Posted by: Aardvark ()
Date: August 16, 2019 06:11PM
Well said, but I stand by my previous statements. This issue is complex because it is largely theological and would require a long winded biblical debate. The first question here is whether one believes as the charismatics do, for example, that God can and still does many of the same things that He did in the Bible. If you don’t believe that than any claim to a present supernatural manifestation can be viewed as the occult (I believe this is Nicol’s perspective).
On the other hand, if you generally believe and expect manifestations of the Holy Spirit in the church today then many of the things you named are not a problem (notwithstanding the Nephilim thing). It is then contingent upon the one witnessing the event to discern the spirit behind it. Is it the Spirit of God or another spirit?
Nothing that happened in the blessins is nearly as strange as the things that Jesus and the apostles did (I never saw JRS spit on someone’s tongue to heal him). The British preacher Smith Wigglesworth, in the early 20th century, did many things stranger than JRS.
I suspect you have a more conservative view of spiritual things.

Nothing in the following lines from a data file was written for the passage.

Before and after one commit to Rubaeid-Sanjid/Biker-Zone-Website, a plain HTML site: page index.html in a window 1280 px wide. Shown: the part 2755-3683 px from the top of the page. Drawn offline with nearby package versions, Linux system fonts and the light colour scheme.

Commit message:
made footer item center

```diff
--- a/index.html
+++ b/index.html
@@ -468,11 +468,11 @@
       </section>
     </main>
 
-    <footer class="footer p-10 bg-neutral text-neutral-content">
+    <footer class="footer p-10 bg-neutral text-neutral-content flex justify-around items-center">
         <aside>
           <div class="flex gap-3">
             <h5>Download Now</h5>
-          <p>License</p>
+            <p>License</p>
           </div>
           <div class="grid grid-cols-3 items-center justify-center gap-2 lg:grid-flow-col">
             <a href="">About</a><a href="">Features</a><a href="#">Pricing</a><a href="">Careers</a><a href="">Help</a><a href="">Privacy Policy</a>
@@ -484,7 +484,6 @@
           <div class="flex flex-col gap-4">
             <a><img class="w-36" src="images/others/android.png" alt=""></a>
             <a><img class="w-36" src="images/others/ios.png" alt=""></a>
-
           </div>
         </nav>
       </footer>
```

That’s OK, we don’t hold it against you. There’s room for all here.
Question: were you at the blessins? If so, did you find the Lord there like hundreds of others? Or did you see the occult in operation?
Aardvark, I think that you mistook puddington for me with this response. Yes, it's possible that I currently "have a more conservative view of spiritual things". And thanks for "not holding it against me".
My question is, how do you judge if you had a "meeting with God" in the Bless Ins? Was it a feeling? Did you fall down? And if so, what was the fruit of that meeting with God in your life? I would argue that we were reacting in groupthink in the way that we were taught to react. A good feeling is rather a dead end if it doesn't cause change, or good fruit, in the person who is "meeting God".
What was the fruit of JRS' ministry? Did it yield the peaceable fruit of righteousness? Or did it yield "mainly waste, friction, vain striving and misdirected effort, sickening failure and defeated ambition"?15 “Beware of false prophets, who come to you in sheep’s clothing, but inwardly they are ravenous wolves. 16 You will know them by their fruits. Do men gather grapes from thornbushes or figs from thistles? 17 Even so, every good tree bears good fruit, but a bad tree bears bad fruit. 18 A good tree cannot bear bad fruit, nor can a bad tree bear good fruit. 19 Every tree that does not bear good fruit is cut down and thrown into the fire. 20 Therefore by their fruits you will know them. Matthew 7:15-20 KJV